-- Frank Lee (I dont give a damn) (email@example.com), January 03, 2000
THE WASHINGTON TIMES
January 02, 2000
Scary, quickly fixed failure 'blinds' satellite spy network
A New Year's Eve computer failure at the supersecret National Reconnaissance Office nearly blinded the agency's global satellite spying operations for several hours until a backup system was activated, the Pentagon said yesterday.
Deputy Defense Secretary John Hamre told reporters the problem with "a satellite-based intelligence system" was "significant" and had reduced the ability of the spy agency to monitor world events. The problem is expected to last several days, he said.
"For a period of several hours we were not able to process information from that system," Mr. Hamre said, declining to provide specific details.
Asked whether U.S. high-technology spies were "blinded," Mr. Hamre said: "For a short period of time we were not able to process the information that the satellites were sending."
An official familiar with the incident said later that he agreed with Mr. Hamre's assessment that the data cutoff was serious, but that not all satellites were unable to transmit data. "Not everything was affected," the official said.
The disruption of the spy satellites is the only major year-2000 computer problem for the U.S. government reported so far.
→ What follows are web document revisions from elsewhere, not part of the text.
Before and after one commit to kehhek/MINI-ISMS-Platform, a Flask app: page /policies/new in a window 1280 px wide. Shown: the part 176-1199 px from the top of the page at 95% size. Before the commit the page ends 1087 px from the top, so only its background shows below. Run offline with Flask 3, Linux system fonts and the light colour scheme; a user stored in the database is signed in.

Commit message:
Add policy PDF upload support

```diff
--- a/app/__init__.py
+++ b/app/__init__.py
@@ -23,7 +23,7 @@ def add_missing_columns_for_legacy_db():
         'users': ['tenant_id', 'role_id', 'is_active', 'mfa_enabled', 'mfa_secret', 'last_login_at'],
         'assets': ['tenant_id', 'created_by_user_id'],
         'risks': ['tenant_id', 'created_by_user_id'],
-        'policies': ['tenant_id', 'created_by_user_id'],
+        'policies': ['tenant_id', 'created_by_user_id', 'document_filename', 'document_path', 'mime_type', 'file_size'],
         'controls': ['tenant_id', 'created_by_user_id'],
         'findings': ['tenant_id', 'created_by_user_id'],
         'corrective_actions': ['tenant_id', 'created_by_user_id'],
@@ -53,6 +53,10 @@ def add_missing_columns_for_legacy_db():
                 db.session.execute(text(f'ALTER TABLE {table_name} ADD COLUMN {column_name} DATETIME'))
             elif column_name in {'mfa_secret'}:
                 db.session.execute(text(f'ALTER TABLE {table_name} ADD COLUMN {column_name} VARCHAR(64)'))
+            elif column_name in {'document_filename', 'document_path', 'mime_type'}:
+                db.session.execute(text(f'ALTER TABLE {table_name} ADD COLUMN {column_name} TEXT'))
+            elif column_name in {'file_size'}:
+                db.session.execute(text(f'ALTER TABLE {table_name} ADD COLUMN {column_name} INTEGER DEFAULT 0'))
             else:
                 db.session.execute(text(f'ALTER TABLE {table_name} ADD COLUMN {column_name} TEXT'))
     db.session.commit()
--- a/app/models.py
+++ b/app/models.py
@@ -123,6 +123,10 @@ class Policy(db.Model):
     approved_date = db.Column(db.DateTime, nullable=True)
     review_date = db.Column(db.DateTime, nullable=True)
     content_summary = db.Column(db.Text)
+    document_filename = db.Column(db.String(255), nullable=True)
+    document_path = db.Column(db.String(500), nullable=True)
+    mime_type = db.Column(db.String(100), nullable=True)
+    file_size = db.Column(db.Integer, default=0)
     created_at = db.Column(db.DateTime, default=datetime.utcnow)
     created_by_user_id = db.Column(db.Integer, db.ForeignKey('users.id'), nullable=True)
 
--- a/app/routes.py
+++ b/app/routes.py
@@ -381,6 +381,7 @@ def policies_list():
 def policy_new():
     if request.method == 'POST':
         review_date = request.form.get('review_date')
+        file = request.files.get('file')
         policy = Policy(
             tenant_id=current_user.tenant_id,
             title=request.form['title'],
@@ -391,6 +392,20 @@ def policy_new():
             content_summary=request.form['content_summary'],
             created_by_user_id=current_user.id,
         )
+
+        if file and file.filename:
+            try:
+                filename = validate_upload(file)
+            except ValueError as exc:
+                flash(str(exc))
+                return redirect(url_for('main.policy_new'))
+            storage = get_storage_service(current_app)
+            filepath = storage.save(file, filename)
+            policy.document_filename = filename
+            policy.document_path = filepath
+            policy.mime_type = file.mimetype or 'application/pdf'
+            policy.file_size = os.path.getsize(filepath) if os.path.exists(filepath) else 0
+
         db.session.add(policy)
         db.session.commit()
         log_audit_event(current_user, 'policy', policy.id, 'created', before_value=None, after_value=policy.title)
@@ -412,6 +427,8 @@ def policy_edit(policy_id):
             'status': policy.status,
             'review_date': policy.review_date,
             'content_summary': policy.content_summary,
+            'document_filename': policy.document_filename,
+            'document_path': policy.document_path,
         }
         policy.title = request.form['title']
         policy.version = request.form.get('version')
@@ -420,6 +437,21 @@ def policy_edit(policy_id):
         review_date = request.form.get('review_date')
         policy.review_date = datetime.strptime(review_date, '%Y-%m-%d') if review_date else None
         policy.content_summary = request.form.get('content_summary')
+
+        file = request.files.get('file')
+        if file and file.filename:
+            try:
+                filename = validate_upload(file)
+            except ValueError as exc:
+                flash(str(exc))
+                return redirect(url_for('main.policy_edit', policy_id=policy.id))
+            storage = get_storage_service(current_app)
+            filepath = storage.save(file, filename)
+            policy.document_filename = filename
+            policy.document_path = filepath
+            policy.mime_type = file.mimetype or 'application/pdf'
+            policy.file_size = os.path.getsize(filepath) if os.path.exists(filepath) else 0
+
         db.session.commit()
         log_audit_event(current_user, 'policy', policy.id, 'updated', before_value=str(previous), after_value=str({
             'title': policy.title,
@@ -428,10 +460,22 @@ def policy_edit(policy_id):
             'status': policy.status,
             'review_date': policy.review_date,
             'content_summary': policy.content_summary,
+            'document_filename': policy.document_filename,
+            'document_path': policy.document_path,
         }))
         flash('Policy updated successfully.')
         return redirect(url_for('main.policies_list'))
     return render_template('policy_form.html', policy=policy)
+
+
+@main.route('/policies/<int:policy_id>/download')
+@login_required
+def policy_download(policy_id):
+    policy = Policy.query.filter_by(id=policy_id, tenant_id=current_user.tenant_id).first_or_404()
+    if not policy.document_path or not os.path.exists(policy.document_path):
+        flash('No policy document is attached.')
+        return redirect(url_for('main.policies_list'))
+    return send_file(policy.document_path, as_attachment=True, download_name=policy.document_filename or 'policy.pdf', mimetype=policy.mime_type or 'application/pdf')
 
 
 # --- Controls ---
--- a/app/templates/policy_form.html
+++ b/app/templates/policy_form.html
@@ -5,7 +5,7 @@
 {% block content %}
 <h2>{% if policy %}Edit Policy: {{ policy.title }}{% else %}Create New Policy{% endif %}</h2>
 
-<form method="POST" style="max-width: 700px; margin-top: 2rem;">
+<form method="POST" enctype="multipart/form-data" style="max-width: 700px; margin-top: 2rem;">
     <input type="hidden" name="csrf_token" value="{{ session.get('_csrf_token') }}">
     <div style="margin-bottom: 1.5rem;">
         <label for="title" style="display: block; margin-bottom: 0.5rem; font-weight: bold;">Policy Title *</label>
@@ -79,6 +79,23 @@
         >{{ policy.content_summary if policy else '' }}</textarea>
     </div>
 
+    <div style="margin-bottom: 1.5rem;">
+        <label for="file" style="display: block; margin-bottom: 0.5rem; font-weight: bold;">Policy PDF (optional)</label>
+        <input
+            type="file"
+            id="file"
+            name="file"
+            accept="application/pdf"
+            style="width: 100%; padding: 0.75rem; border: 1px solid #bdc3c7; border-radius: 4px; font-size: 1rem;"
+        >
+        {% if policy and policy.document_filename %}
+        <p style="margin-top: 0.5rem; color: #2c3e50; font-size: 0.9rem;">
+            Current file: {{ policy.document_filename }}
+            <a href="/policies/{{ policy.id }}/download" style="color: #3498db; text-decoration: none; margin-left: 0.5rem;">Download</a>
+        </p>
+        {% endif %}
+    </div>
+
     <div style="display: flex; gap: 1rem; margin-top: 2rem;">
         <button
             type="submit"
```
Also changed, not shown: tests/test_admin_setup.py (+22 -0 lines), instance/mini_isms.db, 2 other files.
It occurred despite an earlier readiness test.
The reconnaissance office, known as NRO, operates a small number of satellites capable of photographing images on the ground and transmitting them back to Earth. The satellites' precise capabilities are classified, but intelligence officials have said privately they can identify objects on the ground as small as 24 inches.
The most advanced imaging satellites are maneuverable and can transmit live video with no delay. Some have the capability to see through clouds and most contain separate electronic eavesdropping systems.
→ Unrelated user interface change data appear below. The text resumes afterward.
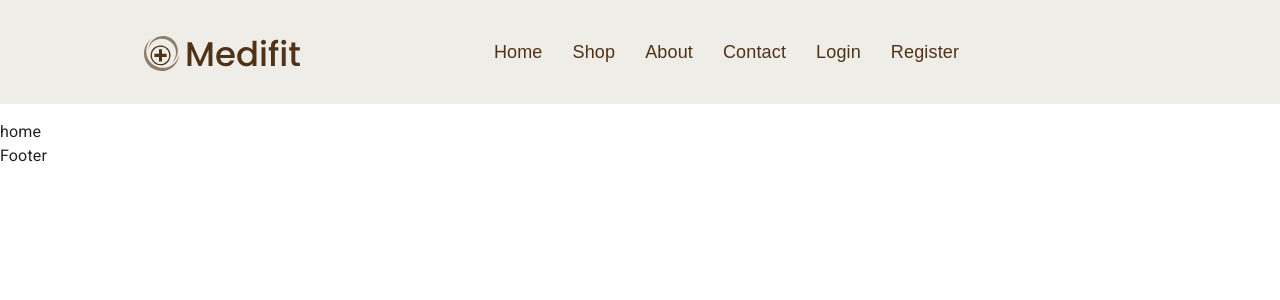
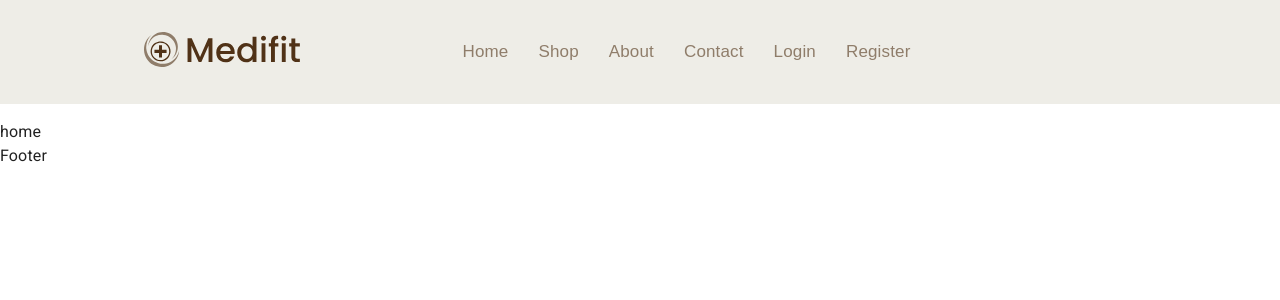
Before and after one commit to yaminmusleh/Medifit-Online-Medical-Store-reactVersion, a React (Vite) app: page / in a window 1280 px wide. Shown: the top 300 px of the page. Built offline with nearby package versions, Linux system fonts and the light colour scheme; some icons are missing.

Commit message:
navbar done

```diff
--- a/package.json
+++ b/package.json
@@ -12,6 +12,7 @@
   "dependencies": {
     "@emotion/react": "^11.14.0",
     "@emotion/styled": "^11.14.1",
+    "@fontsource/poppins": "^5.2.7",
     "@fontsource/roboto": "^5.2.9",
     "@mui/icons-material": "^7.3.7",
     "@mui/material": "^7.3.7",
--- a/src/App.jsx
+++ b/src/App.jsx
@@ -2,6 +2,7 @@ import React from "react";
 import { RouterProvider } from "react-router-dom";
 import router from "./router";
 import { CssBaseline } from "@mui/material";
+import '@fontsource/poppins';
 
 export default function App() {
   return (
--- a/src/components/navbar/Navbar.jsx
+++ b/src/components/navbar/Navbar.jsx
@@ -12,28 +12,27 @@ import Button from "@mui/material/Button";
 import Tooltip from "@mui/material/Tooltip";
 import MenuItem from "@mui/material/MenuItem";
 import Medifit_image from "../navbar/assets/Group 189.svg";
-import Medifit_image_2 from "../navbar/assets/company-logo.svg"
+import Medifit_image_2 from "../navbar/assets/company-logo.svg";
 import { Link as RouterLink } from "react-router-dom";
 import Link from "@mui/material/Link";
+import SearchIcon from "@mui/icons-material/Search";
+import ShoppingCartOutlinedIcon from "@mui/icons-material/ShoppingCartOutlined";
 
 const pages = ["Home", "Shop", "About", "Contact", "Login", "Register"];
-
-
 
 const settings = ["Profile", "Account", "Dashboard", "Logout"];
 export default function Navbar() {
   const [anchorElNav, setAnchorElNav] = React.useState(null);
 
-  const [scrolled, setScrolling]= useState(false);
+  const [scrolled, setScrolling] = useState(false);
 
-  useEffect(()=>{
-    const handleScroll = ()=>{
-      setScrolling(window.scrollY>10)
-    }
-    window.addEventListener("scroll",handleScroll);
-    return ()=>window.removeEventListener("scroll",handleScroll)
-
-  },[])
+  useEffect(() => {
+    const handleScroll = () => {
+      setScrolling(window.scrollY > 10);
+    };
+    window.addEventListener("scroll", handleScroll);
+    return () => window.removeEventListener("scroll", handleScroll);
+  }, []);
 
   const handleOpenNavMenu = (event) => {
     setAnchorElNav(event.currentTarget);
@@ -48,7 +47,7 @@ export default function Navbar() {
       position="fixed"
       sx={{
         bgcolor: scrolled ? "rgba(255, 255, 255, 0.7)" : "#EEEDE7",
-        boxShadow: scrolled? 5: "none",
+        boxShadow: scrolled ? 5 : "none",
         paddingY: "20px",
         paddingX: "120px",
         backdropFilter: scrolled ? "blur(2px)" : "none",
@@ -57,40 +56,55 @@ export default function Navbar() {
       }}
     >
       <Container maxWidth="xl">
-        <Toolbar disableGutters sx={{display: {xs:'flex'},justifyContent:'center'}}>
+        <Toolbar
+          disableGutters
+          sx={{
+            display: { xs: "flex" },
+            justifyContent: "center",
+            alignItems: "center",
+          }}
+        >
           {/* Logo */}
           <Box
-            component="img"
-            src={Medifit_image}
-            alt="Logo"
+            component={RouterLink}
+            to="/"
             sx={{
-              height: "auto",
+              display: { xs: "none", md: "block" },
               mr: 2,
-              maxWidth: "100%",
-              display: { xs: "none", md: "block" },
+              cursor: "pointer",
             }}
-          />
+          >
+            <Box
+              component="img"
+              src={Medifit_image}
+              alt="Logo"
+              sx={{ height: "auto", maxWidth: "100%" }}
+            />
+          </Box>
+
           <Box
-            component="img"
-            src={Medifit_image_2}
-            alt="Logo"
+            component={RouterLink}
+            to="/"
             sx={{
-              height: "auto",
+              display: { xs: "block", md: "none" },
               mr: 2,
-              maxWidth: "100%",
-              display: { xs: "block", md: "none" },
+              cursor: "pointer",
             }}
-          />
+          >
+            <Box
+              component="img"
+              src={Medifit_image_2}
+              alt="Logo"
+              sx={{ height: "44px", width: "auto" }}
+            />
+          </Box>
 
           {/* Mobile Menu */}
           <Box
             sx={{
-
               display: { xs: "flex", md: "none" },
               justifyContent: "center",
-              color:'black',
-
-
+              color: "black",
             }}
           >
             <IconButton
@@ -100,11 +114,15 @@ export default function Navbar() {
               aria-haspopup="true"
               onClick={handleOpenNavMenu}
               color="inherit"
-
-
-
             >
-              <MenuIcon sx={{ fontSize: "50px",border: "2px solid #a09184", borderRadius:'8px', paddingX:'5px' }} />
+              <MenuIcon
+                sx={{
+                  fontSize: "50px",
+                  border: "2px solid #a09184",
+                  borderRadius: "8px",
+                  paddingX: "5px",
+                }}
+              />
             </IconButton>
             <Menu
               id="menu-appbar"
@@ -116,10 +134,23 @@ export default function Navbar() {
               onClose={handleCloseNavMenu}
             >
               {pages.map((page) => (
-                <MenuItem key={page} onClick={handleCloseNavMenu}>
+                <MenuItem
+                  key={page}
+                  component={RouterLink}
+                  to={`/${page.toLowerCase()}`}
+                  onClick={handleCloseNavMenu}
+                >
                   <Typography textAlign="center">{page}</Typography>
                 </MenuItem>
               ))}
+              <MenuItem
+                component={RouterLink}
+                to="/cart"
+                onClick={handleCloseNavMenu}
+              >
+                <ShoppingCartOutlinedIcon sx={{ mr: 1 }} />
+                <Typography>Cart</Typography>
+              </MenuItem>
             </Menu>
           </Box>
 
@@ -141,19 +172,33 @@ export default function Navbar() {
                 underline="none"
                 sx={{
                   my: 2,
-                  color: "#503217",
+                  color: "#8F7D6A",
                   fontFamily: "sans-serif",
-                  fontSize: "18px",
+                  fontSize: { md: "15px", lg: "17px", xl: "18px" },
                   textTransform: "none",
                   p: 0,
                   cursor: "pointer",
                   display: "flex",
+                  "&:hover": {
+                    color: "#503217",
+                    transition: "0.4s all",
+                  },
                 }}
               >
                 {page}
               </Link>
             ))}
           </Box>
+          <IconButton sx={{ color: "#503217" }}>
+            <SearchIcon />
+          </IconButton>
+          <IconButton
+            component={RouterLink}
+            sx={{ color: "#503217", display: { xs: "none", sm: "flex" } }}
+            to="/cart"
+          >
+            <ShoppingCartOutlinedIcon />
+          </IconButton>
         </Toolbar>
       </Container>
     </AppBar>
```
Also changed, not shown: 1 other file (tests, documents, lock files or other folders).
The satellites, which cost as much as $1 billion each, operate primarily in orbit about 300 miles high. They monitor hot spots around the world such as Russian military operations in Chechnya, North Korea's pending long-range missile launch and Iraqi military activities.
Mr. Hamre declined to say where the computer failure occurred. The backup system is not providing the same level of intelligence as the primary one, he said.
The satellites are operated by computers and communications systems at NRO's headquarters in Chantilly, as well as at various ground stations around the world.
The disruption did not affect the Pentagon's ability to monitor strategic nuclear missile launches, which rely on satellites that detect the heat of rockets, Mr. Hamre said.
The problem occurred at 7 p.m. Eastern time and prevented satellite data from being processed for several hours, Mr. Hamre said.
"We were able to adopt backup procedures, which had indeed been planned and rehearsed, and they are in place right now as we're working through the final details," he said.
"We are operating at less than our full peacetime level of activity today. But all of our high-priority needs, both for the Department of Defense and other national customers, are fully being met."
NRO provides photographs and other spy imagery for other agencies, including the CIA and the National Imagery and Mapping Agency. Both analyze and report on the pictures to U.S. policy-makers.
Other Pentagon computer woes included a cash register failure at a military base in Okinawa, Japan, and a power outage at a base in Diego Garcia, in the Indian Ocean.
Mr. Hamre said it was not known whether the power failure was related to the year-2000 computer problem, which refers to older systems that may "think" the year 2000 is 1900 and then malfunction or shut down.
A signal station operated by a military service also had a problem with its physical security system that affected how employees enter the facility, Mr. Hamre said.
He said the satellite problem occurred despite testing in advance of the date rollover to 2000.
"When you conduct a test, part of what you need to do is to establish the link and where that satellite is at that point in time and space," Mr. Hamre said of the mostly classified satellite operations.
"But of course that's not where it's going to be on the 31st of December at one minute to midnight," he said. "So you have to do some operational workarounds to try to get as realistic a testing environment as possible. And I suspect that that's where we had the problem."
On another front, Mr. Hamre said the number of computer attacks on the Pentagon was less than normal.
"We had fewer problems in cyberspace. There's always skirmishing going on in cyberspace . . . and we've had less this weekend than we normally had," he said.
-- kermit (firstname.lastname@example.org), January 03, 2000.
The problem is already fixed, relax......GG
-- (email@example.com), January 03, 2000.